There used to be two evidentiary gold standards that assured conviction–eyewitness identification or a confession by the accused. It was even better if you had both. What juror could doubt a traumatized victim who pointed to the defendant and said, "That’s the person who did this to me. I will never forget!" Just as compelling was a copy of the suspect’s confession, initialed on each page, signed at the bottom, admitting to the terrible deeds in his or her own words. After all, no innocent person would confess unless it was true. And no police officer would lie about how the confession was obtained–right?
Then came DNA. It became the new gold standard. Over and over and over, DNA demonstrated, scientifically, objectively, irrefutably, that eyewitnesses are wrong (more than half the time, a chilling statistic), and that innocent people do confess to crimes they did not commit. And that some police officers will lie to get a confession (called T&D, Trickery and Deception, given a seal of approval by the U.S. Supreme Court), and that some police officers will lie, under oath, about getting a confession (called "testilying").
DNA cuts both way, of course. It seals a conviction just as convincingly as it frees the innocent. In Murdoch, Nebraska last year, lacking eyewitnesses, police doubled up–first the "old gold," a confession, and then the "new gold," DNA–in their prosecution of cousins Matt Livers and Nicholas Sampson for the April 17, 2006 murders of their relatives, Wayne and Sharmon Stock. With no real suspects, police brought in Matt Livers, who is mentally retarded, and grilled him for 18 hours. Livers finally confessed, although he had to be spoon-fed enough information to make the confession seem legitimate. And he implicated his cousin, Nicholas Sampson, and said the two of them went to the Stock home together in Sampson’s car.
Livers and Sampson were charged with murder and booked into the local jail. Sampson’s car was hauled off to impound. Between April 19 and April 27, Douglas County crime lab technicians swabbed the car's door handles, pedals, interior handles, buttons, floors and seats. Initially, they did not locate any blood or DNA evidence in the car. Somebody around the cop shop must have begun to worry about Livers’ confession–a confession that even the state’s expert agreed was almost certainly false. Crime lab technicians went back on May 8 and conducted a second search of Sampson’s car, using a wet swab, and found Wayne Stock’s DNA in the only place in the car that they tested. There. They had convictions sealed.

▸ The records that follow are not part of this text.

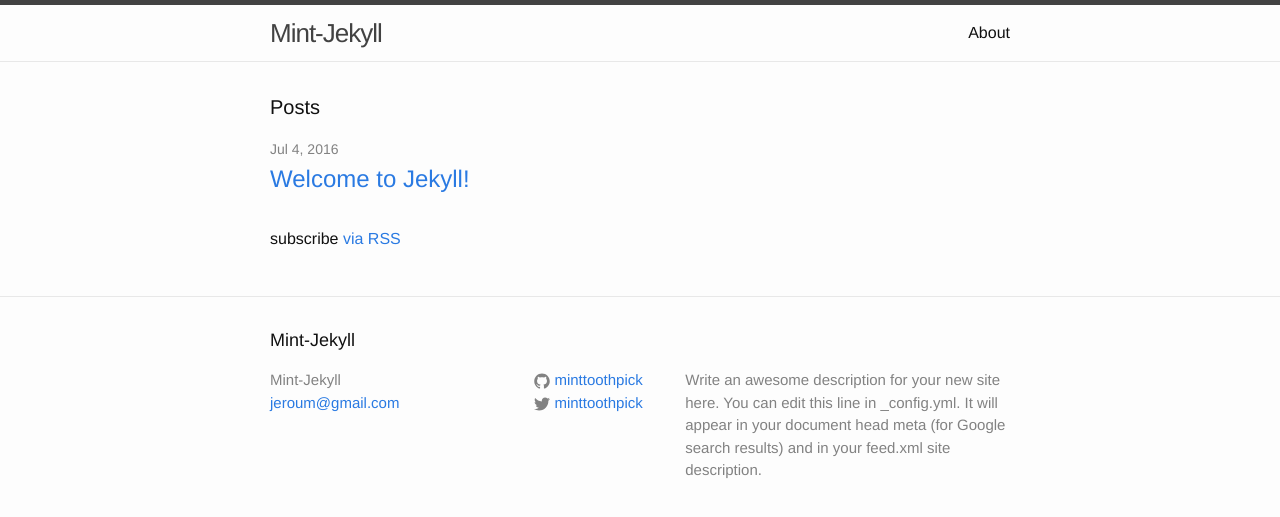
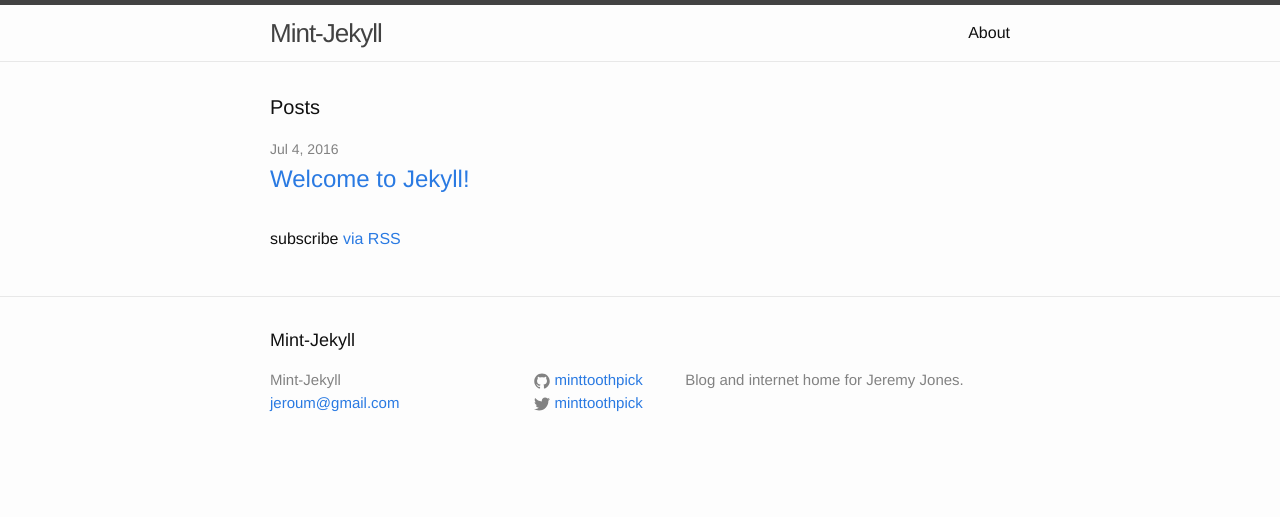
Before and after one commit to minttoothpick/tbor-jekyll, a Jekyll site: the page built from index.html, in a window 1280 px wide. Shown: the top 517 px of the page. Built offline with Jekyll 4.4.1, drawn with Linux system fonts in a browser that asks for light colours.

Commit message:
Add timezone

```diff
--- a/_config.yml
+++ b/_config.yml
@@ -1,19 +1,12 @@
-# Welcome to Jekyll!
-#
-# This config file is meant for settings that affect your whole blog, values
-# which you are expected to set up once and rarely need to edit after that.
-# For technical reasons, this file is *NOT* reloaded automatically when you use
-# 'jekyll serve'. If you change this file, please restart the server process.
-
 # Site settings
 title: Mint-Jekyll
+author: Jeremy Jones
+username: minttoothpick
 email: jeroum@gmail.com
-description: > # this means to ignore newlines until "baseurl:"
-  Write an awesome description for your new site here. You can edit this
-  line in _config.yml. It will appear in your document head meta (for
-  Google search results) and in your feed.xml site description.
-baseurl: "" # the subpath of your site, e.g. /blog
-url: "http://yourdomain.com" # the base hostname & protocol for your site
+description: "Blog and internet home for Jeremy Jones."
+tagline: "Brief tagline"
+baseurl: ""
+url: ""
 twitter_username: minttoothpick
 github_username:  minttoothpick
 timezone: America/New_York
```
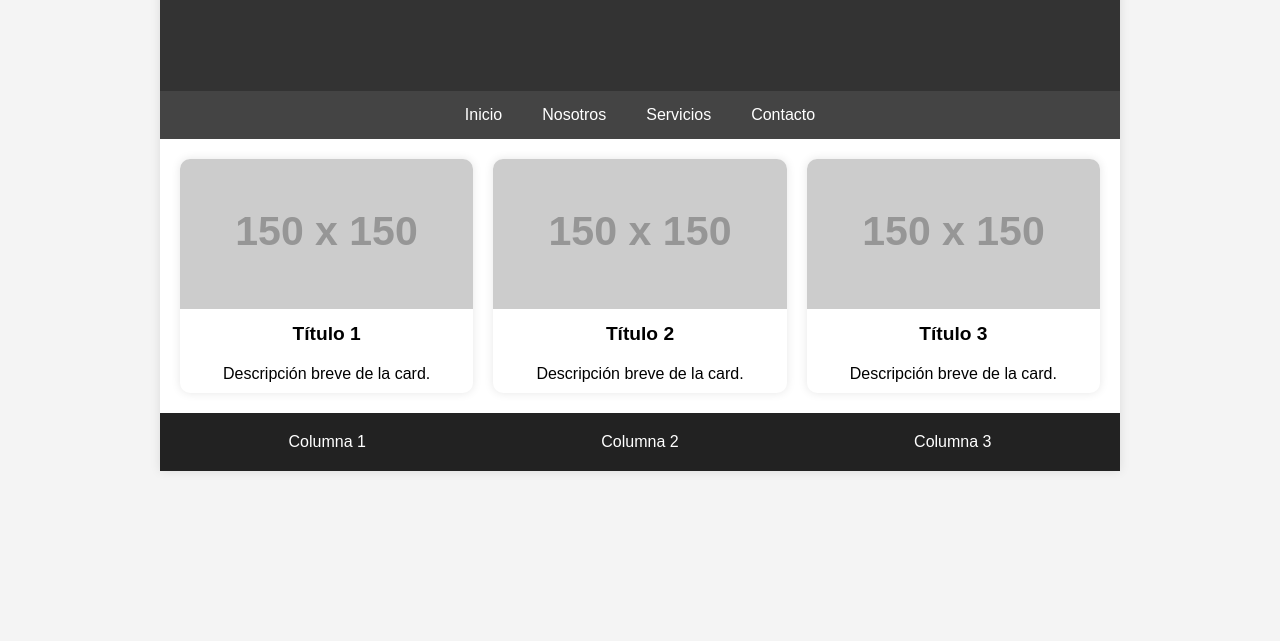
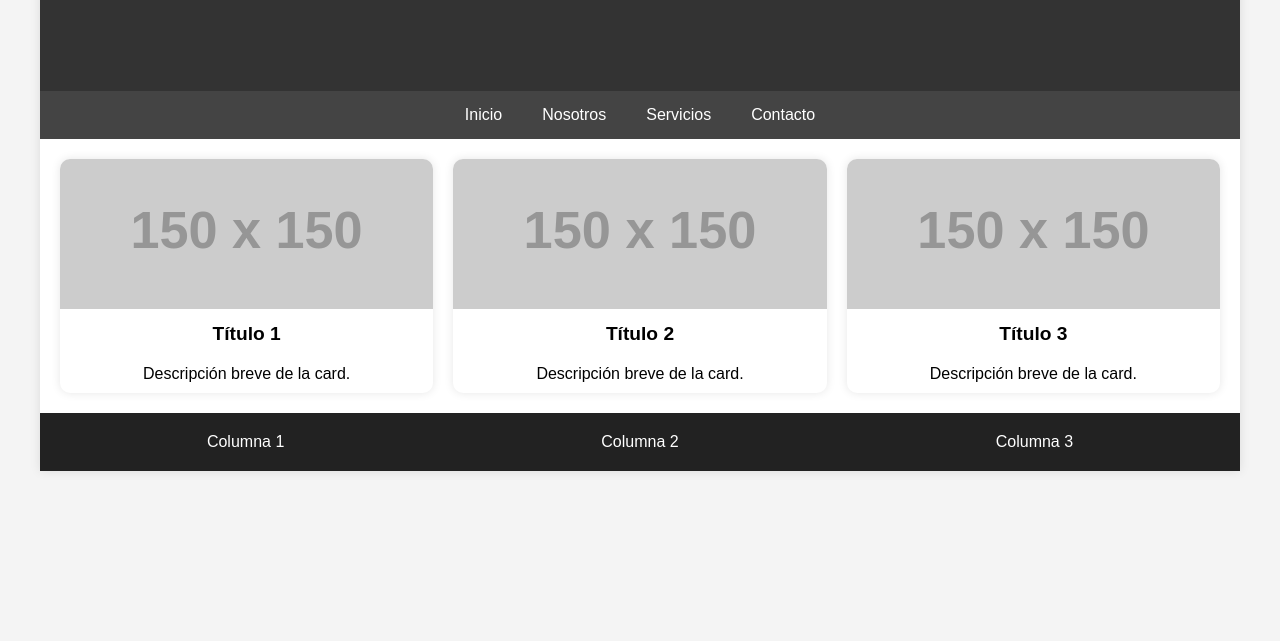
Before and after one commit to hitachioal/hitachioal.github.io, a plain HTML site: page index.html in a window 1280 px wide. Shown: the part 159-800 px from the top of the page. Drawn offline with Linux system fonts and the light colour scheme; placeholder pictures from the web are drawn by us.

Commit message:
Update index.html

```diff
--- a/index.html
+++ b/index.html
@@ -18,7 +18,7 @@
             align-items: center;
         }
         .container {
-            width: 960px;
+            width: 1200px;
             background: white;
             box-shadow: 0 0 10px rgba(0, 0, 0, 0.1);
         }
```
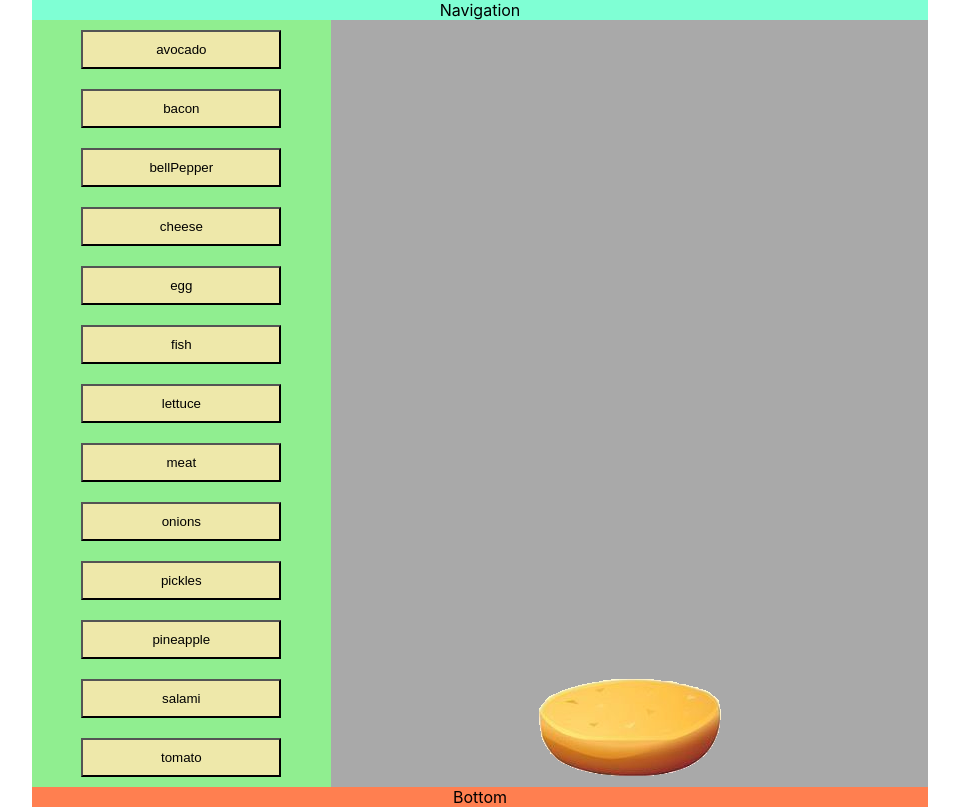
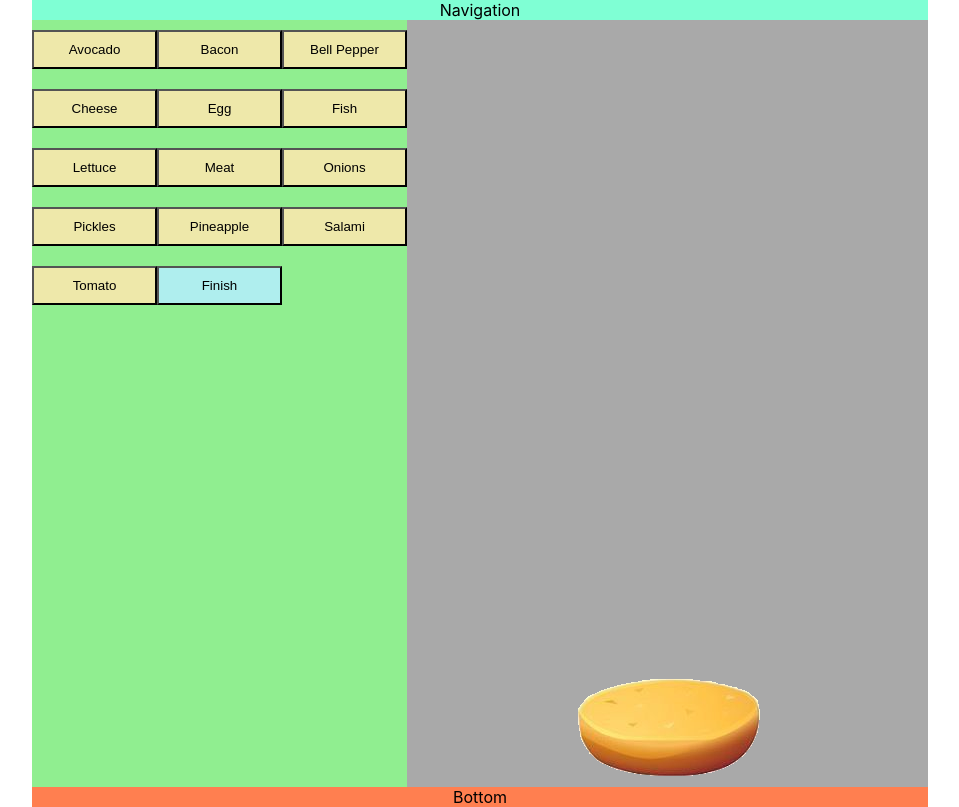
Before and after one commit to KrzysztofLesny/burger, a React (Create React App) app: page / in a window 1280 px wide. Shown: the whole page, without its empty margins (160-1119 px from the left). Built offline with nearby package versions, Linux system fonts and the light colour scheme.

Commit message:
update to burger builder

```diff
--- a/src/components/Builder.js
+++ b/src/components/Builder.js
@@ -2,8 +2,9 @@ import React from 'react';
 import close from '../img/close.png'
 
 const Builder = ({burger, removeFromBurger}) => {
+    console.log(burger)
     const WholeBurger = burger.map(item => {
-        const imageUrl = require(`../img/${item.name}.png`)
+        const imageUrl = require(`../img/${item.url}.png`)
         return (
             <div
                 key={item.id}
@@ -17,6 +18,7 @@ const Builder = ({burger, removeFromBurger}) => {
             >
                 {burger.length-1 === item.id &&
                     item.id !== 0 &&
+                    item.url !== `bunTop` &&
                     <img
                         src={close}
                         alt="close button"
--- a/src/components/Buttons.js
+++ b/src/components/Buttons.js
@@ -4,14 +4,18 @@ const Buttons = ({ingredients, addToBurger}) => {
     const buttons = ingredients.map(ingredient => (
         <button
             key={ingredient.id}
-            onClick={() => addToBurger(ingredient.name)}
-            className='Left__Button'
+            onClick={() => addToBurger(ingredient.url)}
+            className={ingredient.id !== 13 ?
+                `SideNav__Button`
+                :
+                `SideNav__Button-Finish`
+            }
         >
             {ingredient.name}
         </button>
     ));
     return (
-        <div className="Buttons">
+        <div className="SideNav__Buttons">
             {buttons}
         </div>
     );
--- a/src/components/Main.js
+++ b/src/components/Main.js
@@ -5,76 +5,98 @@ import Builder from './Builder';
 
 class Main extends Component {
     state = {
+        burgerFinished: false,
         ingredients: [
             {
                 id: 0,
-                name: `avocado`
+                url: `avocado`,
+                name: `Avocado`
             },
             {
                 id: 1,
-                name: `bacon`
+                url: `bacon`,
+                name: `Bacon`
             },
             {
                 id: 2,
-                name: `bellPepper`
+                url: `bellPepper`,
+                name: `Bell Pepper`
             },
             {
                 id: 3,
-                name: `cheese`
+                url: `cheese`,
+                name: `Cheese`
             },
             {
                 id: 4,
-                name: `egg`
+                url: `egg`,
+                name: `Egg`
             },
             {
                 id: 5,
-                name: `fish`
+                url: `fish`,
+                name: `Fish`
             },
             {
                 id: 6,
-                name: `lettuce`
+                url: `lettuce`,
+                name: `Lettuce`
             },
             {
                 id: 7,
-                name: `meat`
+                url: `meat`,
+                name: `Meat`
             },
             {
                 id: 8,
-                name: `onions`
+                url: `onions`,
+                name: `Onions`
             },
             {
                 id: 9,
-                name: `pickles`
+                url: `pickles`,
+                name: `Pickles`
             },
             {
                 id: 10,
-                name: `pineapple`
+                url: `pineapple`,
+                name: `Pineapple`
+
             },
             {
                 id: 11,
-                name: `salami`
+                url: `salami`,
+                name: `Salami`
             },
             {
                 id: 12,
-                name: `tomato`
+                url: `tomato`,
+                name: `Tomato`
+            },
+            {
+                id: 13,
+                url: `bunTop`,
+                name: `Finish`
             }
         ],
         burger: [
             {
                 id: 0,
-                name: `bunBottom`
+                url: `bunBottom`
             }
 
         ]
     }
 
-    addToBurger = (name) => {
+    addToBurger = (url) => {
         const newEl = {
             id: this.state.burger.length,
-            name
-        }
+            url
+        };
+        const burgerFinished = url === `bunTop` ? true : false;
         this.setState((prevState) => ({
             burger: [...prevState.burger, newEl],
+            burgerFinished
         }))
     }
 
@@ -89,11 +111,15 @@ class Main extends Component {
     render() {
         return (
             <div className="Main">
-                <div className="Left">
+                <div className="SideNav">
+                    {!this.state.burgerFinished ?
                     <Buttons
                         ingredients={this.state.ingredients}
                         addToBurger={this.addToBurger}
                     />
+                    :
+                    `tu bedzie order form`
+                    }
                 </div>
                 <div className="Right">
                     <Builder
--- a/src/components/styles/Main.scss
+++ b/src/components/styles/Main.scss
@@ -2,19 +2,33 @@
     width: 100%;
     background-color: lightgray;
     display: grid;
-    grid-template-columns: 1fr 2fr;
+    grid-template-columns: 2fr 3fr;
 }
 
-.Left {
+.SideNav {
     background-color: lightgreen;
+
+    &__Buttons {
+        display: grid;
+        grid-template-columns: 1fr 1fr 1fr;
+    }
 
     &__Button {
         cursor: pointer;
         background-color: palegoldenrod;
-        width: 200px;
+        width: 125px;
         padding: 10px;
         margin: 10px 0;
+
+        &-Finish {
+            cursor: pointer;
+            background-color: paleturquoise;
+            width: 100%;
+            padding: 10px;
+            margin: 10px 0;
+        }
     }
+
 }
 
 .Right {
```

A fly dropped into the ointment two months later, however, when a ring found inside the Stock home led investigators to two Wisconsin teens, Gregory Fenster and Jessica Reid. The ring had been left in the car stolen by Fenster and Reid and used in a multi-state crime spree of farmhouse burglaries and car thefts. DNA evidence from the ring and a marijuana pipe also left at the Stock home belonged to Fenster and Reid. Wayne Stock’s DNA was found on Fenster’s shirt and Reid’s shoe, and Reid’s diary detailed the Stock murders. The two confessed but didn’t mention Sampson or Livers.
At first, police insisted Sampson and Livers must have been in on it with Fenster and Reid, but that kite wouldn’t fly. Charges against Sampson were dropped in October. Livers had to wait until December; charges against him were dismissed the day before a hearing that would have closely examined the circumstances of his confession.
On March 19, 2007, Fenster and Reid were sentenced to life in prison; Fenster got an extra 10 to 20 years for use of a weapon to commit a felony.
Cass County Nathan Cox said he has spoken to investigators from Cass County and the Nebraska State Patrol and does not think the blood got there as a result of accidental contamination on their part. Cox also said he has no information to suggest that one of the investigators engaged in misconduct by placing the blood there."If that were true, somebody would be subject to criminal prosecution," Cox said. "Who knows how this blood got there? Law enforcement is still trying to go through that process."
Indeed, somebody should be subject to criminal prosecution, because the only reasonable explanation for the presence of Wayne Stock’s blood in Nicholas Sampson’s car is that it was planted.
They got caught this time, the cops who badgered a retarded man into confessing to a crime he didn’t commit and implicating his cousin, and the crime lab technicians who planted DNA evidence to complete the frame-up of an innocent man. How many times do they get away with it?